THE BLACK ATHLETE (CONT.)
Having been the student body president of the University of Texas at El Paso (1967-68), I can truthfully say that the facts in Part 3 of The Black Athlete—A Shameful Story accurately reflect the situation on the campus. I am ashamed that my fellow students and I did not do something about what we knew to be true. But, because even the smallest effort was effectively beaten back by the administration, the athletic department and the town, the few concerned and aware students eventually became very cynical and resigned to the fact of our powerlessness. I apologize to the black brothers across the country for not having had the courage-beyond being called a "nigger lover"—to do what must be done. Maybe the students still at UTEP and everywhere else will now have the necessary courage to do their part in radically changing a biased, prejudiced and corrupt intercollegiate athletic system, not only for the black athlete but for everyone who is exploited by an athletic department.
JAMES L. PHELAN
Since I am a member of the faculty at UT at El Paso, this must come as a surprise, for the general feeling here is "Why pick on us?". However, I feel impelled to thank you for doing from the outside what cannot be effectively changed from the inside.
Since almost every "imported" black athlete has taken his basic speech course with me, I can testify to his feeling of loneliness "in an alien world." I have listened to them speak, but I must confess that even I did not really understand the depths of their un-happiness until I read your article.
Much as I enjoy being a spectator at all sports, I cannot help but feel that there is a great deal wrong with a system that exploits athletes—both black and white. I hope that SI will continue to point out the weaknesses of our system, and the injustices suffered by those who participate.
Thank you for helping us to see ourselves as we are—not as we say we are.
JEAN H. MICULKA
Jack Olsen has presented a very interesting series. But he becomes so carried away with building a case against the UTEP officials that he resorts to overexaggeration and, in so doing, presents one paradox after another.
On one hand he seems to be criticizing everything about UTEP except its sensational colored athletes. On the other hand it was pointed out that UTEP "was the first institution in Texas that had a colored athlete," and that this near-miracle was accomplished without catastrophic consequences and by coaches who are "mostly Southern types" and by an athletic director who confesses, "I was born in the South."

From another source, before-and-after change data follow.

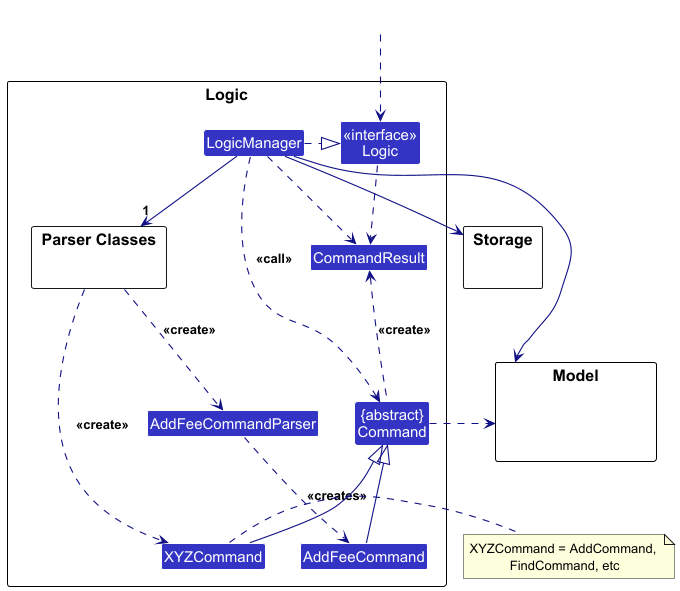
Above: docs/images/LogicClassDiagram.png in AY2526S1-CS2103T-T14-1/tp (PlantUML), before the change.
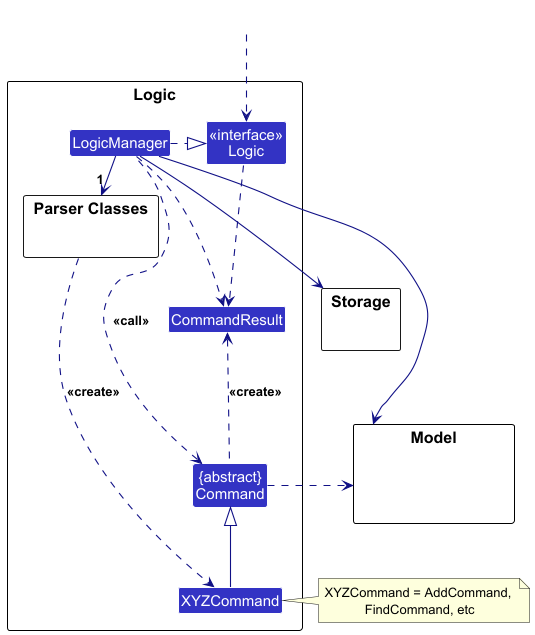
After the commit.

Commit message:
Update uml for parser classes

Diff of the diagram source:
```diff
@@ -11,12 +11,6 @@
 Class XYZCommand
 Class CommandResult
 Class "{abstract}\nCommand" as Command
-
-Class AddFeeCommand
-Class AddFeeCommandParser
-AddFeeCommand -up-|> Command
-ParserClasses ..> AddFeeCommandParser : <<create>>
-AddFeeCommandParser ..> AddFeeCommand : <<creates>>
 
 Class "<<interface>>\nLogic" as Logic
 Class LogicManager
```
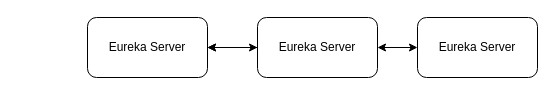
business10/lynch keeps this draw.io diagram as 未命名绘图.drawio. Above is the earlier version. Source tidied: cells renumbered, new cells numbered last; positions are measured from the earlier drawing's top-left corner, leaving out a move shared by most shapes. Both pictures are drawn from the tidied source at 100%, with x=0, y=0 at pixel (87, 17).
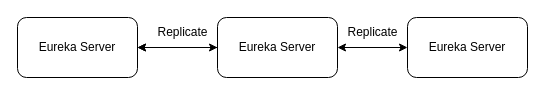
Above is the later version.

The edit, as a diff of the source:
```diff
@@
 <mxGraphModel>
   <root>
     <mxCell id="0" />
     <mxCell id="1" parent="0" />
     <mxCell id="2" value="Eureka Server" style="rounded=1;whiteSpace=wrap;html=1;" parent="1" vertex="1">
-      <mxGeometry width="120" height="60" as="geometry" />
+      <mxGeometry x="-70" width="120" height="60" as="geometry" />
     </mxCell>
     <mxCell id="3" style="edgeStyle=orthogonalEdgeStyle;rounded=0;jettySize=auto;html=1;" parent="1" edge="1" source="4" target="2">
       <mxGeometry relative="1" as="geometry" />
     </mxCell>
     <mxCell id="4" value="Eureka Server" style="rounded=1;whiteSpace=wrap;html=1;" parent="1" vertex="1">
-      <mxGeometry x="170" width="120" height="60" as="geometry" />
+      <mxGeometry x="130" width="120" height="60" as="geometry" />
     </mxCell>
-    <mxCell id="5" style="endArrow=classic;startArrow=classic;html=1;rounded=0;exitX=1;exitY=0.5;exitDx=0;exitDy=0;" parent="1" edge="1" source="2">
-      <mxGeometry relative="1" as="geometry">
-        <mxPoint x="170" y="30" as="targetPoint" />
-      </mxGeometry>
+    <mxCell id="5" style="endArrow=classic;startArrow=classic;html=1;rounded=0;exitX=1;exitY=0.5;exitDx=0;exitDy=0;entryX=0;entryY=0.5;entryDx=0;entryDy=0;" parent="1" edge="1" source="2" target="4">
+      <mxGeometry relative="1" as="geometry" />
     </mxCell>
     <mxCell id="6" value="Eureka Server" style="rounded=1;whiteSpace=wrap;html=1;" parent="1" vertex="1">
-      <mxGeometry x="330" width="120" height="60" as="geometry" />
+      <mxGeometry x="320" width="120" height="60" as="geometry" />
     </mxCell>
     <mxCell id="7" style="endArrow=classic;startArrow=classic;html=1;rounded=0;exitX=1;exitY=0.5;exitDx=0;exitDy=0;entryX=0;entryY=0.5;entryDx=0;entryDy=0;" parent="1" edge="1" source="4" target="6">
       <mxGeometry relative="1" as="geometry" />
     </mxCell>
+    <mxCell id="8" value="Replicate" style="text;html=1;align=center;verticalAlign=middle;strokeColor=none;fillColor=none;" parent="1" vertex="1">
+      <mxGeometry x="60" width="70" height="30" as="geometry" />
+    </mxCell>
+    <mxCell id="9" value="Replicate" style="text;html=1;align=center;verticalAlign=middle;strokeColor=none;fillColor=none;" parent="1" vertex="1">
+      <mxGeometry x="250" width="70" height="30" as="geometry" />
+    </mxCell>
   </root>
 </mxGraphModel>
```
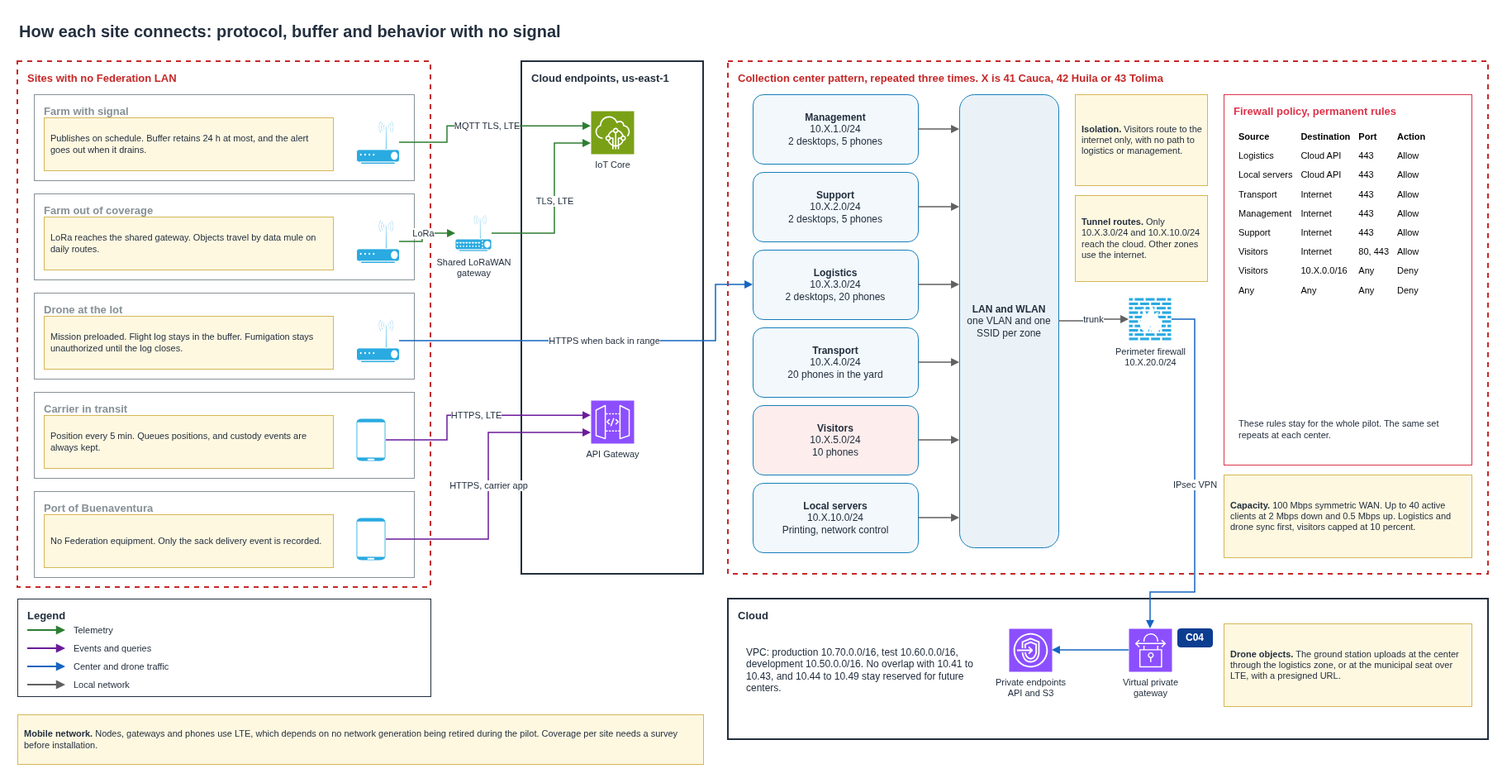
This is docs/architecture/diagrams/03-connectivity-and-centers.drawio.png from aromapacifico-devops/aromapacifico-devops-docs, a draw.io export, as it was before one commit. Source tidied: cells renumbered, new cells last; positions are measured from the earlier drawing's top-left corner, leaving out a move shared by most shapes.
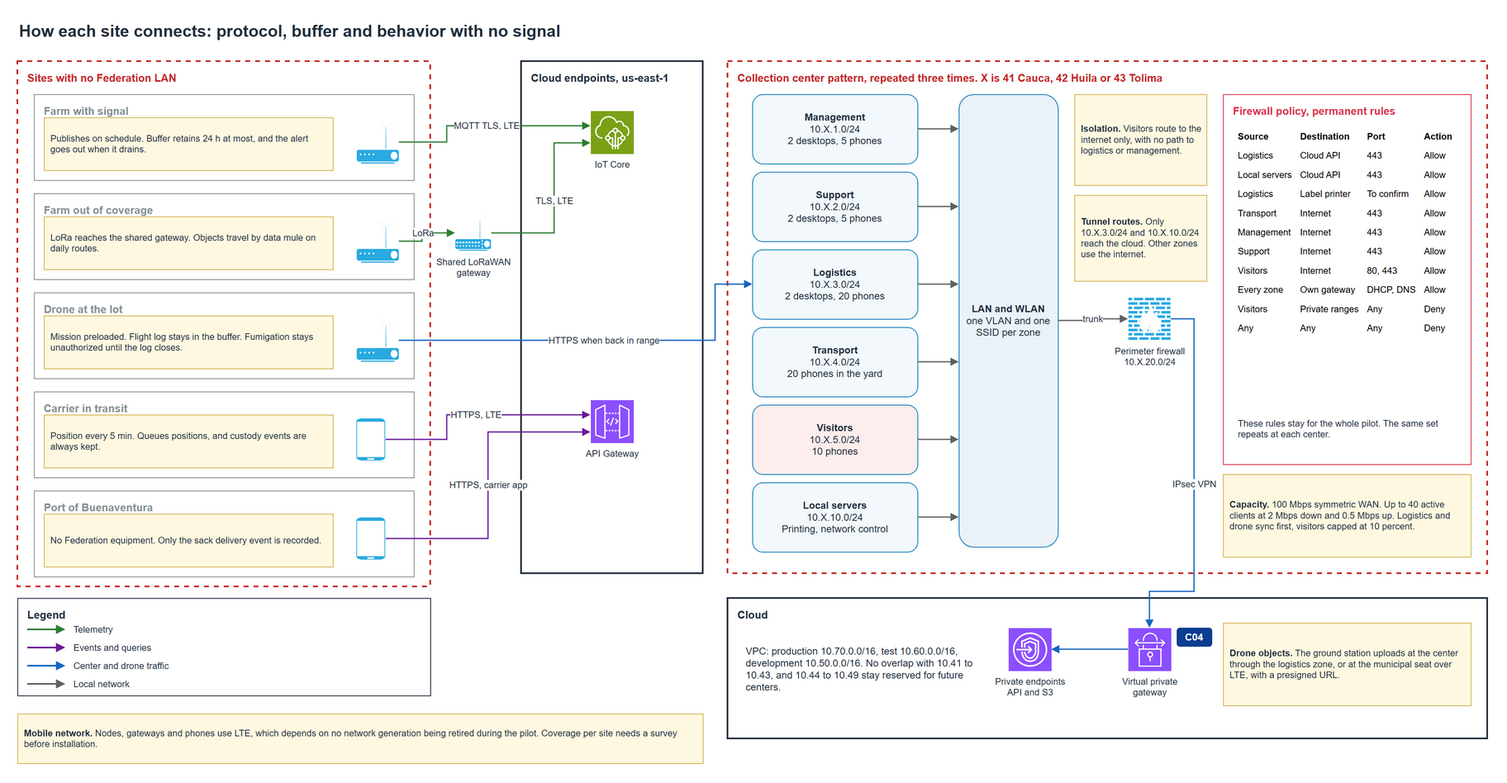
The same file after the commit.

Commit message:
docs(architecture): add center WLAN diagram and Windows export

The edit, as a diff of the source:
```diff
@@ -104,7 +104,7 @@
     <mxCell id="35" value="Firewall policy, permanent rules" style="rounded=0;whiteSpace=wrap;html=1;fillColor=none;strokeColor=#DD344C;strokeWidth=1;dashed=0;verticalAlign=top;align=left;spacingLeft=10;spacingRight=10;spacingTop=6;fontSize=13;fontStyle=1;fontColor=#DD344C;" parent="1" vertex="1">
       <mxGeometry x="1460" y="94" width="300" height="448" as="geometry" />
     </mxCell>
-    <mxCell id="36" value="&lt;table style='font-size:11px' cellpadding='4'&gt;&lt;tr&gt;&lt;td&gt;&lt;b&gt;Source&lt;/b&gt;&lt;/td&gt;&lt;td&gt;&lt;b&gt;Destination&lt;/b&gt;&lt;/td&gt;&lt;td&gt;&lt;b&gt;Port&lt;/b&gt;&lt;/td&gt;&lt;td&gt;&lt;b&gt;Action&lt;/b&gt;&lt;/td&gt;&lt;/tr&gt;&lt;tr&gt;&lt;td&gt;Logistics&lt;/td&gt;&lt;td&gt;Cloud API&lt;/td&gt;&lt;td&gt;443&lt;/td&gt;&lt;td&gt;Allow&lt;/td&gt;&lt;/tr&gt;&lt;tr&gt;&lt;td&gt;Local servers&lt;/td&gt;&lt;td&gt;Cloud API&lt;/td&gt;&lt;td&gt;443&lt;/td&gt;&lt;td&gt;Allow&lt;/td&gt;&lt;/tr&gt;&lt;tr&gt;&lt;td&gt;Transport&lt;/td&gt;&lt;td&gt;Internet&lt;/td&gt;&lt;td&gt;443&lt;/td&gt;&lt;td&gt;Allow&lt;/td&gt;&lt;/tr&gt;&lt;tr&gt;&lt;td&gt;Management&lt;/td&gt;&lt;td&gt;Internet&lt;/td&gt;&lt;td&gt;443&lt;/td&gt;&lt;td&gt;Allow&lt;/td&gt;&lt;/tr&gt;&lt;tr&gt;&lt;td&gt;Support&lt;/td&gt;&lt;td&gt;Internet&lt;/td&gt;&lt;td&gt;443&lt;/td&gt;&lt;td&gt;Allow&lt;/td&gt;&lt;/tr&gt;&lt;tr&gt;&lt;td&gt;Visitors&lt;/td&gt;&lt;td&gt;Internet&lt;/td&gt;&lt;td&gt;80, 443&lt;/td&gt;&lt;td&gt;Allow&lt;/td&gt;&lt;/tr&gt;&lt;tr&gt;&lt;td&gt;Visitors&lt;/td&gt;&lt;td&gt;10.X.0.0/16&lt;/td&gt;&lt;td&gt;Any&lt;/td&gt;&lt;td&gt;Deny&lt;/td&gt;&lt;/tr&gt;&lt;tr&gt;&lt;td&gt;Any&lt;/td&gt;&lt;td&gt;Any&lt;/td&gt;&lt;td&gt;Any&lt;/td&gt;&lt;td&gt;Deny&lt;/td&gt;&lt;/tr&gt;&lt;/table&gt;" style="text;html=1;align=left;verticalAlign=top;whiteSpace=wrap;fontSize=11;strokeColor=none;fillColor=none;" parent="1" vertex="1">
+    <mxCell id="36" value="&lt;table style='font-size:11px' cellpadding='4'&gt;&lt;tr&gt;&lt;td&gt;&lt;b&gt;Source&lt;/b&gt;&lt;/td&gt;&lt;td&gt;&lt;b&gt;Destination&lt;/b&gt;&lt;/td&gt;&lt;td&gt;&lt;b&gt;Port&lt;/b&gt;&lt;/td&gt;&lt;td&gt;&lt;b&gt;Action&lt;/b&gt;&lt;/td&gt;&lt;/tr&gt;&lt;tr&gt;&lt;td&gt;Logistics&lt;/td&gt;&lt;td&gt;Cloud API&lt;/td&gt;&lt;td&gt;443&lt;/td&gt;&lt;td&gt;Allow&lt;/td&gt;&lt;/tr&gt;&lt;tr&gt;&lt;td&gt;Local servers&lt;/td&gt;&lt;td&gt;Cloud API&lt;/td&gt;&lt;td&gt;443&lt;/td&gt;&lt;td&gt;Allow&lt;/td&gt;&lt;/tr&gt;&lt;tr&gt;&lt;td&gt;Logistics&lt;/td&gt;&lt;td&gt;Label printer&lt;/td&gt;&lt;td&gt;To confirm&lt;/td&gt;&lt;td&gt;Allow&lt;/td&gt;&lt;/tr&gt;&lt;tr&gt;&lt;td&gt;Transport&lt;/td&gt;&lt;td&gt;Internet&lt;/td&gt;&lt;td&gt;443&lt;/td&gt;&lt;td&gt;Allow&lt;/td&gt;&lt;/tr&gt;&lt;tr&gt;&lt;td&gt;Management&lt;/td&gt;&lt;td&gt;Internet&lt;/td&gt;&lt;td&gt;443&lt;/td&gt;&lt;td&gt;Allow&lt;/td&gt;&lt;/tr&gt;&lt;tr&gt;&lt;td&gt;Support&lt;/td&gt;&lt;td&gt;Internet&lt;/td&gt;&lt;td&gt;443&lt;/td&gt;&lt;td&gt;Allow&lt;/td&gt;&lt;/tr&gt;&lt;tr&gt;&lt;td&gt;Visitors&lt;/td&gt;&lt;td&gt;Internet&lt;/td&gt;&lt;td&gt;80, 443&lt;/td&gt;&lt;td&gt;Allow&lt;/td&gt;&lt;/tr&gt;&lt;tr&gt;&lt;td&gt;Every zone&lt;/td&gt;&lt;td&gt;Own gateway&lt;/td&gt;&lt;td&gt;DHCP, DNS&lt;/td&gt;&lt;td&gt;Allow&lt;/td&gt;&lt;/tr&gt;&lt;tr&gt;&lt;td&gt;Visitors&lt;/td&gt;&lt;td&gt;Private ranges&lt;/td&gt;&lt;td&gt;Any&lt;/td&gt;&lt;td&gt;Deny&lt;/td&gt;&lt;/tr&gt;&lt;tr&gt;&lt;td&gt;Any&lt;/td&gt;&lt;td&gt;Any&lt;/td&gt;&lt;td&gt;Any&lt;/td&gt;&lt;td&gt;Deny&lt;/td&gt;&lt;/tr&gt;&lt;/table&gt;" style="text;html=1;align=left;verticalAlign=top;whiteSpace=wrap;fontSize=11;strokeColor=none;fillColor=none;" parent="1" vertex="1">
       <mxGeometry x="1470" y="126" width="280" height="340" as="geometry" />
     </mxCell>
     <mxCell id="37" value="These rules stay for the whole pilot. The same set repeats at each center." style="text;html=1;whiteSpace=wrap;strokeColor=none;fillColor=none;align=left;verticalAlign=middle;fontSize=11;fontColor=#232F3E;fontStyle=0;" parent="1" vertex="1">
```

The colored athletes "were suckered into coming here" is the theme of much of this installment, but Olsen winds up by saying the nine colored track stars who had their scholarships removed plan to return to UTEP next fall with or without scholarships. This would be mighty strange action by a group which, according to Olsen, "almost unanimously" regards UTEP as a ghetto.
In another example of Olsen's overstatements, he says emphatically, "If the Negro refuses to confine his dating to the handful of black women in El Paso, he might find himself on the next train out of town." The paradox here is that Olsen goes on to cite case after case where colored athletes have dated white girls in El Paso without being put on the next train. I also doubt that Olsen convinced many readers that "only a handful" of the 10,000 or so colored people in metropolitan El Paso are women.
I believe, as do many people here in the South, that UTEP officials have seriously tried to advance that day when Southwestern society fully accepts colored athletes. Maybe their mistake (if they made one) was in pushing too hard too fast for that day. In spite of what Olsen and some of the colored athletes say about the UTEP officials, I admire them for having this dream, and for trying the best that they knew how—right or wrong—to attain that dream.
RON G. CRAWFORD